#### PROBLEM TO SOLVE
The answer must be every line of the data that holds the word "Kontak".

Web page edit records:

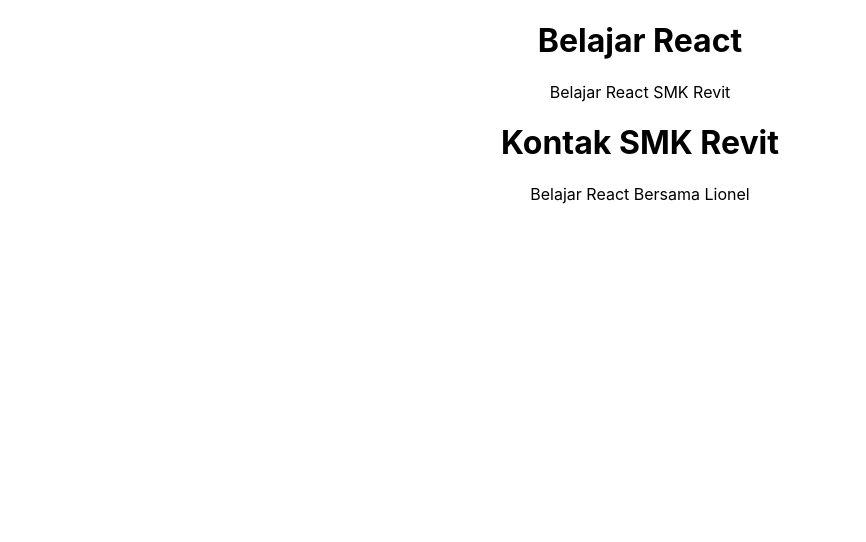
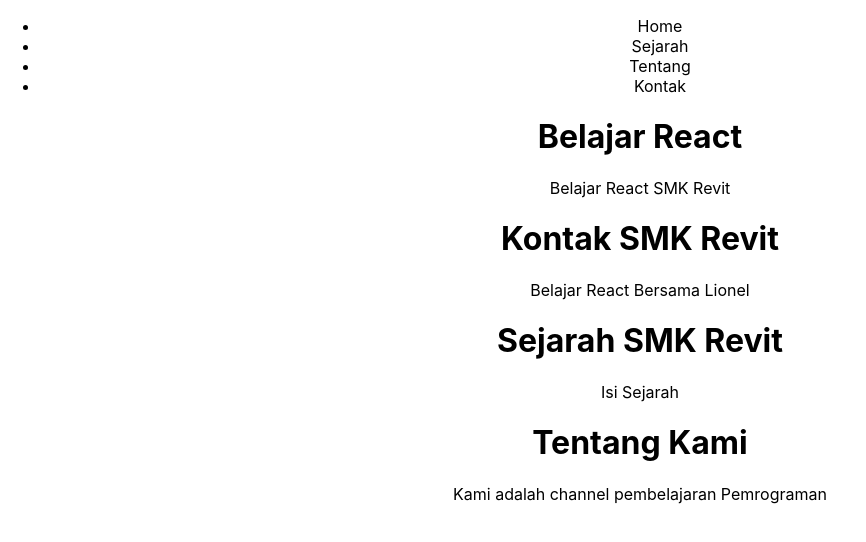
Before and after one commit to FranzOle/React-SMKRevit, a React (Create React App) app in the folder smkrevit-react-js/: page / in a window 1280 px wide. Shown: the top 542 px of the page, without its empty margins (0-866 px from the left). Built offline with nearby package versions, Linux system fonts and the light colour scheme.

Commit message:
Video 2
Komponen ReactJS

```diff
--- a/smkrevit-react-js/src/index.js
+++ b/smkrevit-react-js/src/index.js
@@ -3,14 +3,20 @@
 import './index.css';
 import App from './App';
 import Kontak from './pages/Kontak';
+import Nav from './pages/Nav';
+import Sejarah from './pages/Sejarah';
+import Tentang from './pages/Tentang';
 import reportWebVitals from './reportWebVitals';
 
 const root = ReactDOM.createRoot(document.getElementById('root'));
 root.render(
   <React.StrictMode>
+    <Nav />
     <App />
     <Kontak />
-  </React.StrictMode>
+    <Sejarah />
+    <Tentang />
+  </React.StrictMode>,
 );
 
 reportWebVitals();
--- /dev/null
+++ b/smkrevit-react-js/src/pages/Nav.js
@@ -0,0 +1,14 @@
+function Nav() {
+    return (
+      <div className="App">
+        <ul>
+            <li>Home</li>
+            <li>Sejarah</li>
+            <li>Tentang</li>
+            <li>Kontak</li>
+        </ul>
+      </div>
+    );
+  }
+
+  export default Nav;
--- /dev/null
+++ b/smkrevit-react-js/src/pages/Sejarah.js
@@ -0,0 +1,10 @@
+function Sejarah() {
+    return (
+      <div className="App">
+        <h1>Sejarah SMK Revit</h1>
+        <p>Isi Sejarah</p>
+      </div>
+    );
+  }
+
+  export default Sejarah;
--- /dev/null
+++ b/smkrevit-react-js/src/pages/Tentang.js
@@ -0,0 +1,10 @@
+function Tentang() {
+    return (
+      <div className="App">
+        <h1>Tentang Kami</h1>
+        <p>Kami adalah channel pembelajaran Pemrograman</p>
+      </div>
+    );
+  }
+
+  export default Tentang;
```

#### RESPONSE BOX
 import Kontak from './pages/Kontak';
     <Kontak />
+            <li>Kontak</li>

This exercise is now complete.